"""

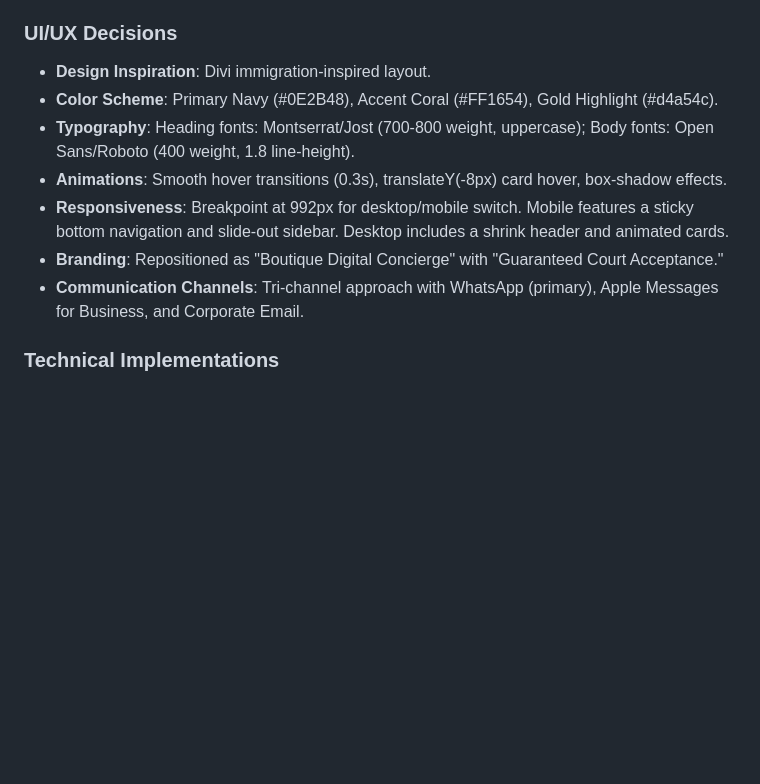
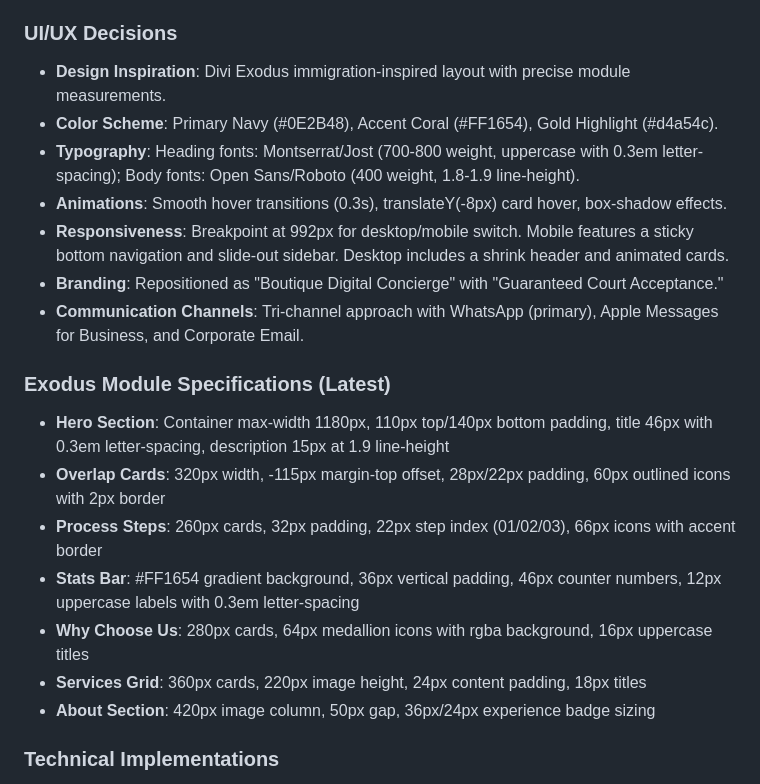
Before and after one commit to Zizoo24/OnlineTranslation-Hybrid, a Markdown page: replit.md, the part around the change. Drawn GitHub-style; blank space fills up the shorter version.

Commit message:
Update website design and documentation to match new specifications
Update replit.md documentation to reflect the latest Exodus module specifications, including changes to typography, hero section, overlap cards, and other UI elements.

Replit-Commit-Author: Agent
Replit-Commit-Session-Id: ee074879-c02a-44e6-a9cc-589ae9adc257
Replit-Commit-Checkpoint-Type: intermediate_checkpoint
Replit-Commit-Event-Id: 971cf428-5ed8-40f0-9f09-351e33967d45
Replit-Commit-Screenshot-Url: https://storage.googleapis.com/screenshot-production-us-central1/58453633-e82a-4623-a3f1-50886034b08b/ee074879-c02a-44e6-a9cc-589ae9adc257/gvQG7kW

```diff
--- a/replit.md
+++ b/replit.md
@@ -17,13 +17,22 @@ OnlineTranslation.ae is a hybrid static HTML website designed to position the br
 The project employs a hybrid static HTML architecture with a 4-Silo SEO structure for content organization.
 
 ### UI/UX Decisions
-- **Design Inspiration**: Divi immigration-inspired layout.
+- **Design Inspiration**: Divi Exodus immigration-inspired layout with precise module measurements.
 - **Color Scheme**: Primary Navy (#0E2B48), Accent Coral (#FF1654), Gold Highlight (#d4a54c).
-- **Typography**: Heading fonts: Montserrat/Jost (700-800 weight, uppercase); Body fonts: Open Sans/Roboto (400 weight, 1.8 line-height).
+- **Typography**: Heading fonts: Montserrat/Jost (700-800 weight, uppercase with 0.3em letter-spacing); Body fonts: Open Sans/Roboto (400 weight, 1.8-1.9 line-height).
 - **Animations**: Smooth hover transitions (0.3s), translateY(-8px) card hover, box-shadow effects.
 - **Responsiveness**: Breakpoint at 992px for desktop/mobile switch. Mobile features a sticky bottom navigation and slide-out sidebar. Desktop includes a shrink header and animated cards.
 - **Branding**: Repositioned as "Boutique Digital Concierge" with "Guaranteed Court Acceptance."
 - **Communication Channels**: Tri-channel approach with WhatsApp (primary), Apple Messages for Business, and Corporate Email.
+
+### Exodus Module Specifications (Latest)
+- **Hero Section**: Container max-width 1180px, 110px top/140px bottom padding, title 46px with 0.3em letter-spacing, description 15px at 1.9 line-height
+- **Overlap Cards**: 320px width, -115px margin-top offset, 28px/22px padding, 60px outlined icons with 2px border
+- **Process Steps**: 260px cards, 32px padding, 22px step index (01/02/03), 66px icons with accent border
+- **Stats Bar**: #FF1654 gradient background, 36px vertical padding, 46px counter numbers, 12px uppercase labels with 0.3em letter-spacing
+- **Why Choose Us**: 280px cards, 64px medallion icons with rgba background, 16px uppercase titles
+- **Services Grid**: 360px cards, 220px image height, 24px content padding, 18px titles
+- **About Section**: 420px image column, 50px gap, 36px/24px experience badge sizing
 
 ### Technical Implementations
 - **PWA Support**: Installable and offline-capable using `manifest.webmanifest` and `service-worker.js`.
```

"""

# Exercise:
All of the material shown above needs to be duplicated exactly. Omit every picture.

# Solved exercise:
Before and after one commit to Zizoo24/OnlineTranslation-Hybrid, a Markdown page: replit.md, the part around the change. Drawn GitHub-style; blank space fills up the shorter version.

Commit message:
Update website design and documentation to match new specifications
Update replit.md documentation to reflect the latest Exodus module specifications, including changes to typography, hero section, overlap cards, and other UI elements.

Replit-Commit-Author: Agent
Replit-Commit-Session-Id: ee074879-c02a-44e6-a9cc-589ae9adc257
Replit-Commit-Checkpoint-Type: intermediate_checkpoint
Replit-Commit-Event-Id: 971cf428-5ed8-40f0-9f09-351e33967d45
Replit-Commit-Screenshot-Url: https://storage.googleapis.com/screenshot-production-us-central1/58453633-e82a-4623-a3f1-50886034b08b/ee074879-c02a-44e6-a9cc-589ae9adc257/gvQG7kW

```diff
--- a/replit.md
+++ b/replit.md
@@ -17,13 +17,22 @@ OnlineTranslation.ae is a hybrid static HTML website designed to position the br
 The project employs a hybrid static HTML architecture with a 4-Silo SEO structure for content organization.
 
 ### UI/UX Decisions
-- **Design Inspiration**: Divi immigration-inspired layout.
+- **Design Inspiration**: Divi Exodus immigration-inspired layout with precise module measurements.
 - **Color Scheme**: Primary Navy (#0E2B48), Accent Coral (#FF1654), Gold Highlight (#d4a54c).
-- **Typography**: Heading fonts: Montserrat/Jost (700-800 weight, uppercase); Body fonts: Open Sans/Roboto (400 weight, 1.8 line-height).
+- **Typography**: Heading fonts: Montserrat/Jost (700-800 weight, uppercase with 0.3em letter-spacing); Body fonts: Open Sans/Roboto (400 weight, 1.8-1.9 line-height).
 - **Animations**: Smooth hover transitions (0.3s), translateY(-8px) card hover, box-shadow effects.
 - **Responsiveness**: Breakpoint at 992px for desktop/mobile switch. Mobile features a sticky bottom navigation and slide-out sidebar. Desktop includes a shrink header and animated cards.
 - **Branding**: Repositioned as "Boutique Digital Concierge" with "Guaranteed Court Acceptance."
 - **Communication Channels**: Tri-channel approach with WhatsApp (primary), Apple Messages for Business, and Corporate Email.
+
+### Exodus Module Specifications (Latest)
+- **Hero Section**: Container max-width 1180px, 110px top/140px bottom padding, title 46px with 0.3em letter-spacing, description 15px at 1.9 line-height
+- **Overlap Cards**: 320px width, -115px margin-top offset, 28px/22px padding, 60px outlined icons with 2px border
+- **Process Steps**: 260px cards, 32px padding, 22px step index (01/02/03), 66px icons with accent border
+- **Stats Bar**: #FF1654 gradient background, 36px vertical padding, 46px counter numbers, 12px uppercase labels with 0.3em letter-spacing
+- **Why Choose Us**: 280px cards, 64px medallion icons with rgba background, 16px uppercase titles
+- **Services Grid**: 360px cards, 220px image height, 24px content padding, 18px titles
+- **About Section**: 420px image column, 50px gap, 36px/24px experience badge sizing
 
 ### Technical Implementations
 - **PWA Support**: Installable and offline-capable using `manifest.webmanifest` and `service-worker.js`.
```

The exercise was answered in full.